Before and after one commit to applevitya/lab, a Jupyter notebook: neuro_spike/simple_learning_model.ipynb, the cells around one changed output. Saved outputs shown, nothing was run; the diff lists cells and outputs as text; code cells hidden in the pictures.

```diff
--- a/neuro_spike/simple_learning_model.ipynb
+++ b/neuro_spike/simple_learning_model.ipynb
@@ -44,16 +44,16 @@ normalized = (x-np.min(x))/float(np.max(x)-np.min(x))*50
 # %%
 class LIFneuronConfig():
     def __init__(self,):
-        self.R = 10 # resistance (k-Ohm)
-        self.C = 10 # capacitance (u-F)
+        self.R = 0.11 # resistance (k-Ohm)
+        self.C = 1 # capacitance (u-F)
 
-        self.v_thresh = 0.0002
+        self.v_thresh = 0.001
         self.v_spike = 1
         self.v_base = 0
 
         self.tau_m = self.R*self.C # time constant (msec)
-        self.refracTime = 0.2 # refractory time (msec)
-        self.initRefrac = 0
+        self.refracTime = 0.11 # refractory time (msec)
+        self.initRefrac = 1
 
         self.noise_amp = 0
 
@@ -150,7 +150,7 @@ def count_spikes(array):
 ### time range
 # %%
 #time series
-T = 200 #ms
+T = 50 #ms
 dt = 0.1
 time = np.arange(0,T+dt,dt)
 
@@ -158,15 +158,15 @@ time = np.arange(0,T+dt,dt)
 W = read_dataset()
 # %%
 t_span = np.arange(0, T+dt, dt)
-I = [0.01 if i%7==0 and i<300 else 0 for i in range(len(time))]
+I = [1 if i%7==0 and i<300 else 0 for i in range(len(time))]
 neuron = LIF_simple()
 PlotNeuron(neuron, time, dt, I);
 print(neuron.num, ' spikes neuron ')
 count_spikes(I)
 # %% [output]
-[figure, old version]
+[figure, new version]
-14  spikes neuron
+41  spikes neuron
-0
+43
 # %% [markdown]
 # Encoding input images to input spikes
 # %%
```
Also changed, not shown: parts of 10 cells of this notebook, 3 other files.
* * * * * * *
• [TASK TO COMPLETE]:
The answer should be the full set of records, reproduced exactly.

• [TASK RESULT]:
Before and after one commit to applevitya/lab, a Jupyter notebook: neuro_spike/simple_learning_model.ipynb, the cells around one changed output. Saved outputs shown, nothing was run; the diff lists cells and outputs as text; code cells hidden in the pictures.

```diff
--- a/neuro_spike/simple_learning_model.ipynb
+++ b/neuro_spike/simple_learning_model.ipynb
@@ -44,16 +44,16 @@ normalized = (x-np.min(x))/float(np.max(x)-np.min(x))*50
 # %%
 class LIFneuronConfig():
     def __init__(self,):
-        self.R = 10 # resistance (k-Ohm)
-        self.C = 10 # capacitance (u-F)
+        self.R = 0.11 # resistance (k-Ohm)
+        self.C = 1 # capacitance (u-F)
 
-        self.v_thresh = 0.0002
+        self.v_thresh = 0.001
         self.v_spike = 1
         self.v_base = 0
 
         self.tau_m = self.R*self.C # time constant (msec)
-        self.refracTime = 0.2 # refractory time (msec)
-        self.initRefrac = 0
+        self.refracTime = 0.11 # refractory time (msec)
+        self.initRefrac = 1
 
         self.noise_amp = 0
 
@@ -150,7 +150,7 @@ def count_spikes(array):
 ### time range
 # %%
 #time series
-T = 200 #ms
+T = 50 #ms
 dt = 0.1
 time = np.arange(0,T+dt,dt)
 
@@ -158,15 +158,15 @@ time = np.arange(0,T+dt,dt)
 W = read_dataset()
 # %%
 t_span = np.arange(0, T+dt, dt)
-I = [0.01 if i%7==0 and i<300 else 0 for i in range(len(time))]
+I = [1 if i%7==0 and i<300 else 0 for i in range(len(time))]
 neuron = LIF_simple()
 PlotNeuron(neuron, time, dt, I);
 print(neuron.num, ' spikes neuron ')
 count_spikes(I)
 # %% [output]
-[figure, old version]
+[figure, new version]
-14  spikes neuron
+41  spikes neuron
-0
+43
 # %% [markdown]
 # Encoding input images to input spikes
 # %%
```
Also changed, not shown: parts of 10 cells of this notebook, 3 other files.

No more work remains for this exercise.